2. See this brief description of CLU iterators.
3. See chapter 7 of “Elements of Programming” on coordinate structures. An interesting discussion on the general idea of “coordinatisation” is found in chapter 1 of “Basic Notions of Algebra” by Shafarevich.
4. Boost is a popular collection of C++ libraries, covering a wide range of uses, generally accepted as the next tool to reach for beyond the standard library. Many standard library features, such as smart pointers, were initially developed in Boost. Alex speaks positively of some parts (see his foreword for “The Boost Graph Library”), but others he is more critical of.
5. Some algorithms can be implemented more efficiently for certain iterator categories. For example `std::distance` can be implemented as a constant time algorithm for `RandomAccessIterators` but only a linear time algorithm for other iterator categories. The `iterator_category` tag allows the appropriate algorithm to be selected at compile time. This technique is known as tag dispatch.
6. See “A look back at memory models in 16-bit MS-DOS” for a brief overview of these various pointer types. The more general concept behind them is memory segmentation.
7. I think modern compilers have fixed this so you can write checks with more confidence that they won’t affect release builds. Specifically the standard has mandated some rules about when assert is enabled.
8. The Swift standard library actually takes a lot of inspiration from C++ and Alex’s work. For example, the protocol `Collection` has an `Index` type which is equivalent to `ForwardIterator`, with some differences. One of these is the `Index` type must be comparable, in order to support safety features like bounds checking.
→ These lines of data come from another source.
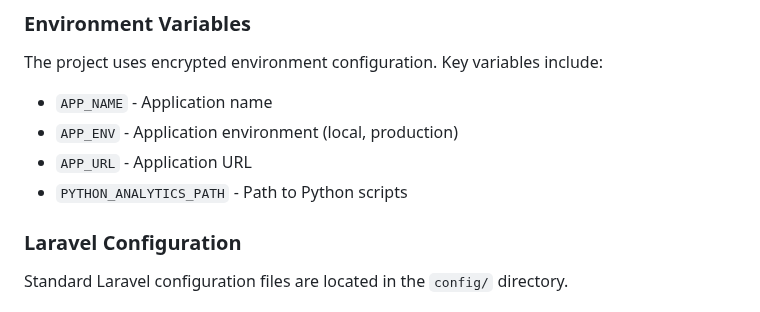
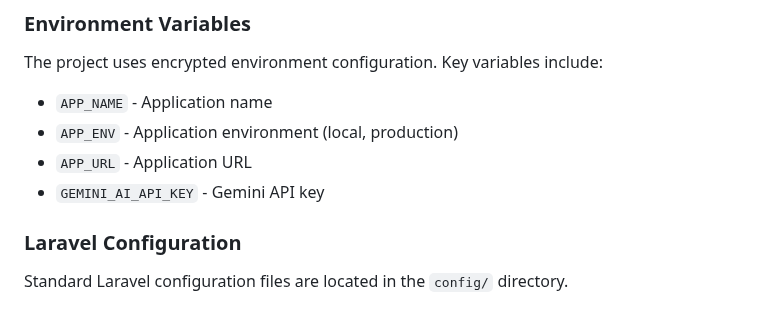
Before and after one commit to chingDev0fficial/plantitosCareAI, a Markdown page: README.md, the part around the change. Rendered like a GitHub page.

```diff
--- a/README.md
+++ b/README.md
@@ -74,7 +74,7 @@ The project uses encrypted environment configuration. Key variables include:
 - `APP_NAME` - Application name
 - `APP_ENV` - Application environment (local, production)
 - `APP_URL` - Application URL
-- `PYTHON_ANALYTICS_PATH` - Path to Python scripts
+- `GEMINI_AI_API_KEY` - Gemini API key
 
 ### Laravel Configuration
 Standard Laravel configuration files are located in the `config/` directory.
```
This restriction makes it difficult to write data structures like linked lists and probably makes Alex’s pointer comparison trick impossible.